Condo owners want more disclosure from their boards. As owners they feel entitled to more information about how their home is managed and an accounting of expenditures.
Volunteer directors are reluctant to provide more information than is legally required for good reason. Society is changing in ways making it harder to provide full disclosure without being held accountable for changing perceptions, making unacceptable what once was acceptable.
In a survey of opinions by Public Square Research, only 19 percent of respondents felt comfortable sharing their opinions in public. Among co-workers and schoolmates only 31 percent felt comfortable sharing their opinions.
People are more self conscious about speaking openly and afraid to share their opinions. This extends beyond politics or religion which have always been controversial topics. Today many keep quiet for fear of losing their job or having their views mischaracterized.
Far too many are of the belief that those expressing offensive ideas should lose their job, and those with radical ideas should be censored. Taken to the current extreme, more choose to remain silent on matters that deserve to be discussed and resolved or improved on.
This societal trend makes it harder to govern the condominium home. Fear of speaking openly makes it impossible to discuss matters on a condo board. Yet controversial topics must be discussed and decisions made. Many more innocuous matters may be misrepresented and deemed controversial when some are dissatisfied by board decisions.
Privacy of conversation is essential to the proper functioning of the condo board. Directors must feel safe having conversations necessary for making decisions. They need to be assured that conversations remain private and not disclosed through meeting minutes or other means.

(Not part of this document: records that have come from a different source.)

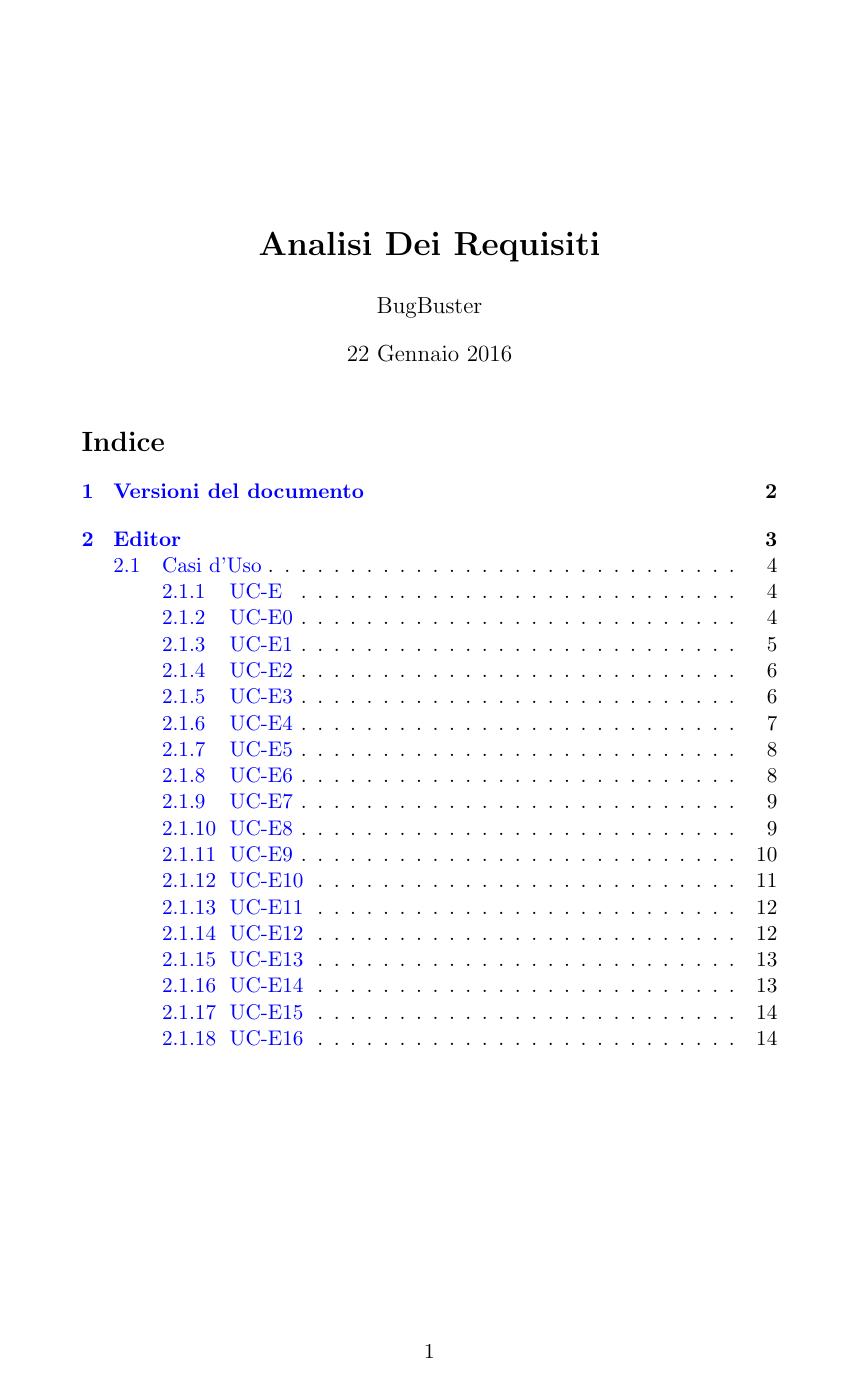
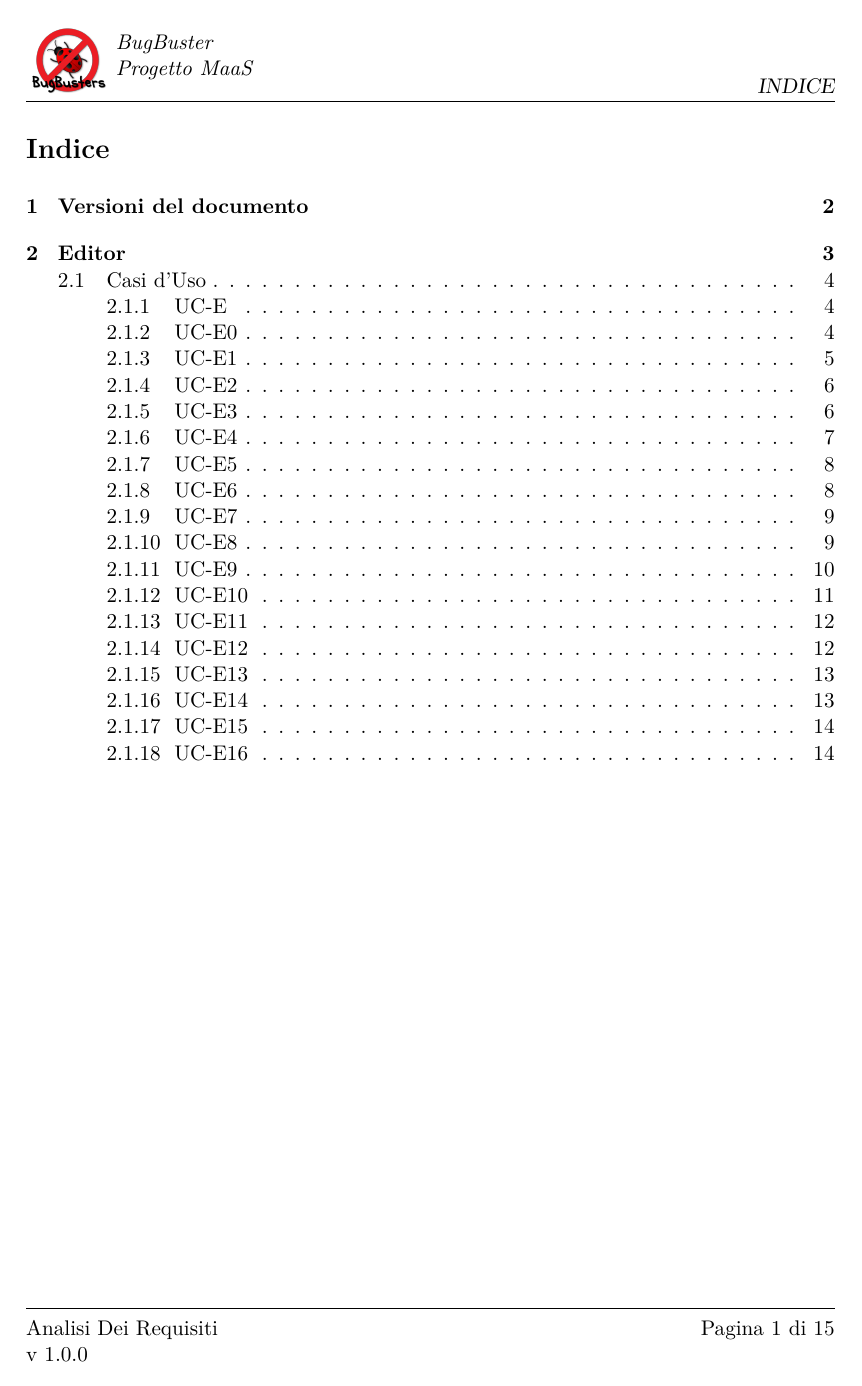
Before and after one commit to BugBusterSWE/documentation, a LaTeX document (RR/AnalisiDeiRequisiti/main.tex, which reads RR/AnalisiDeiRequisiti/res/local.tex): page 1 of 15 before the commit and page 2 of 16 after it. Compiled offline with pdfLaTeX.

Commit message:
Adapted document with new layout For more informations, see issue #20

```diff
--- a/RR/AnalisiDeiRequisiti/main.tex
+++ b/RR/AnalisiDeiRequisiti/main.tex
@@ -1,44 +1,6 @@
-\documentclass[11pt,a4paper]{article}
-
-\usepackage[utf8]{inputenc}
-
-%is a document for us, we can use italian here
-\usepackage[italian]{babel}
-
-%link e colori
-\usepackage{hyperref}
-\hypersetup{
-  colorlinks,
-  citecolor=gray,
-  filecolor=red,
-  linkcolor=blue,
-  urlcolor=blue
-}
-
-%colore all'interno delle tabelle
-\usepackage[table]{xcolor}
-
-%tabelle su pi\`u pagine
-\usepackage{longtable}
-
-\usepackage{amsmath}
-
-\usepackage{graphicx}
-
-\usepackage{amsfonts}
-
-\usepackage{listings}
-\lstset{%
-	commentstyle=\color{green},
-	frame=single,
-	keepspaces=true,
-	keywordstyle=\color{blue},
-	numbers=left,
-	numberstyle=\tiny\color{black},
-	rulecolor=\color{black},
-        basicstyle=\ttfamily
-}
-
+\input{../../common/style/global.tex}
+\input{../../common/style/layout.tex}
+\input{res/local}
 
 \title{\textbf{Analisi Dei Requisiti}}
 \author{BugBuster}
--- /dev/null
+++ b/RR/AnalisiDeiRequisiti/res/local.tex
@@ -0,0 +1,12 @@
+%%%%%%%%%%%%%%
+%  COSTANTI  %
+%%%%%%%%%%%%%%
+
+% In questa prima parte vanno definite le 'costanti' utilizzate soltanto da questo documento.
+% Devono iniziare con una lettera maiuscola per distinguersi dalle funzioni.
+
+\newcommand{\DocTitle}{Analisi Dei Requisiti}
+\newcommand{\DocVersion}{\VersioneAR{}}
+
+\newcommand{\DocRedazione}{?}
+\newcommand{\DocVerifica}{?}
```
Also changed, not shown: RR/AnalisiDeiRequisiti/main.tex (4 more changed lines), RR/AnalisiDeiRequisiti/res/local.tex (18 more changed lines).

While this may be disconcerting to condo residents seeking broader disclosure, private conversations are necessary for a condo board to be effective.